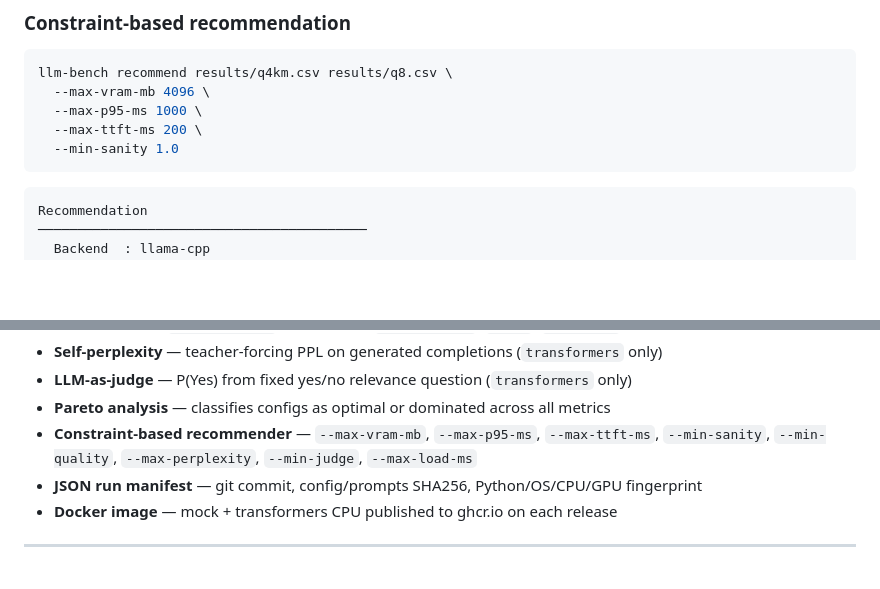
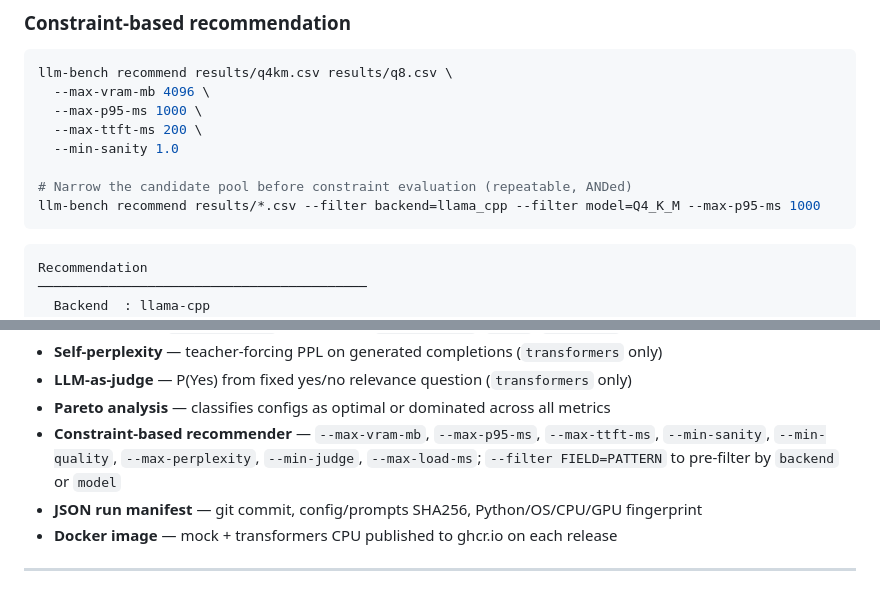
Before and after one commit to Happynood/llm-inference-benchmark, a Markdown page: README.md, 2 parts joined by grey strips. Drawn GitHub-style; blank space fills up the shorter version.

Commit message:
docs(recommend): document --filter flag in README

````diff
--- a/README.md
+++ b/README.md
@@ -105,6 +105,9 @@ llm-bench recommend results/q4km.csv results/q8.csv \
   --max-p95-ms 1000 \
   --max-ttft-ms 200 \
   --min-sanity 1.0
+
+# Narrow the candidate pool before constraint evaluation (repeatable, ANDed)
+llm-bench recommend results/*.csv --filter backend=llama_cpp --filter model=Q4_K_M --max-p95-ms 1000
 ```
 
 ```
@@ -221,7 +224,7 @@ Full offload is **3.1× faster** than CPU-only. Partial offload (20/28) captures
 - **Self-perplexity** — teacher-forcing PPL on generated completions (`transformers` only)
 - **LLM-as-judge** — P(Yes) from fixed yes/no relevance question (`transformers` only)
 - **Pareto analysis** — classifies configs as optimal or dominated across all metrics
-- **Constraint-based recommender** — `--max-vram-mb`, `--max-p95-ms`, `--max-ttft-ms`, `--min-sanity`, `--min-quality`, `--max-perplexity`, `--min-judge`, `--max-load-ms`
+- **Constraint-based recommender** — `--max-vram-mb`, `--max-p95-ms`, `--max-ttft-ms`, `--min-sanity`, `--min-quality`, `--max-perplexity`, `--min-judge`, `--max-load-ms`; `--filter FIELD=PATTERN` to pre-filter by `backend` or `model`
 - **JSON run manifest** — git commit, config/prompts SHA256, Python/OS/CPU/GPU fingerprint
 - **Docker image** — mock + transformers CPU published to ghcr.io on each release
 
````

Problem statement> Reproduce the data above exactly, leaving out any picture in it.

Output>
Before and after one commit to Happynood/llm-inference-benchmark, a Markdown page: README.md, 2 parts joined by grey strips. Drawn GitHub-style; blank space fills up the shorter version.

Commit message:
docs(recommend): document --filter flag in README

````diff
--- a/README.md
+++ b/README.md
@@ -105,6 +105,9 @@ llm-bench recommend results/q4km.csv results/q8.csv \
   --max-p95-ms 1000 \
   --max-ttft-ms 200 \
   --min-sanity 1.0
+
+# Narrow the candidate pool before constraint evaluation (repeatable, ANDed)
+llm-bench recommend results/*.csv --filter backend=llama_cpp --filter model=Q4_K_M --max-p95-ms 1000
 ```
 
 ```
@@ -221,7 +224,7 @@ Full offload is **3.1× faster** than CPU-only. Partial offload (20/28) captures
 - **Self-perplexity** — teacher-forcing PPL on generated completions (`transformers` only)
 - **LLM-as-judge** — P(Yes) from fixed yes/no relevance question (`transformers` only)
 - **Pareto analysis** — classifies configs as optimal or dominated across all metrics
-- **Constraint-based recommender** — `--max-vram-mb`, `--max-p95-ms`, `--max-ttft-ms`, `--min-sanity`, `--min-quality`, `--max-perplexity`, `--min-judge`, `--max-load-ms`
+- **Constraint-based recommender** — `--max-vram-mb`, `--max-p95-ms`, `--max-ttft-ms`, `--min-sanity`, `--min-quality`, `--max-perplexity`, `--min-judge`, `--max-load-ms`; `--filter FIELD=PATTERN` to pre-filter by `backend` or `model`
 - **JSON run manifest** — git commit, config/prompts SHA256, Python/OS/CPU/GPU fingerprint
 - **Docker image** — mock + transformers CPU published to ghcr.io on each release
 
````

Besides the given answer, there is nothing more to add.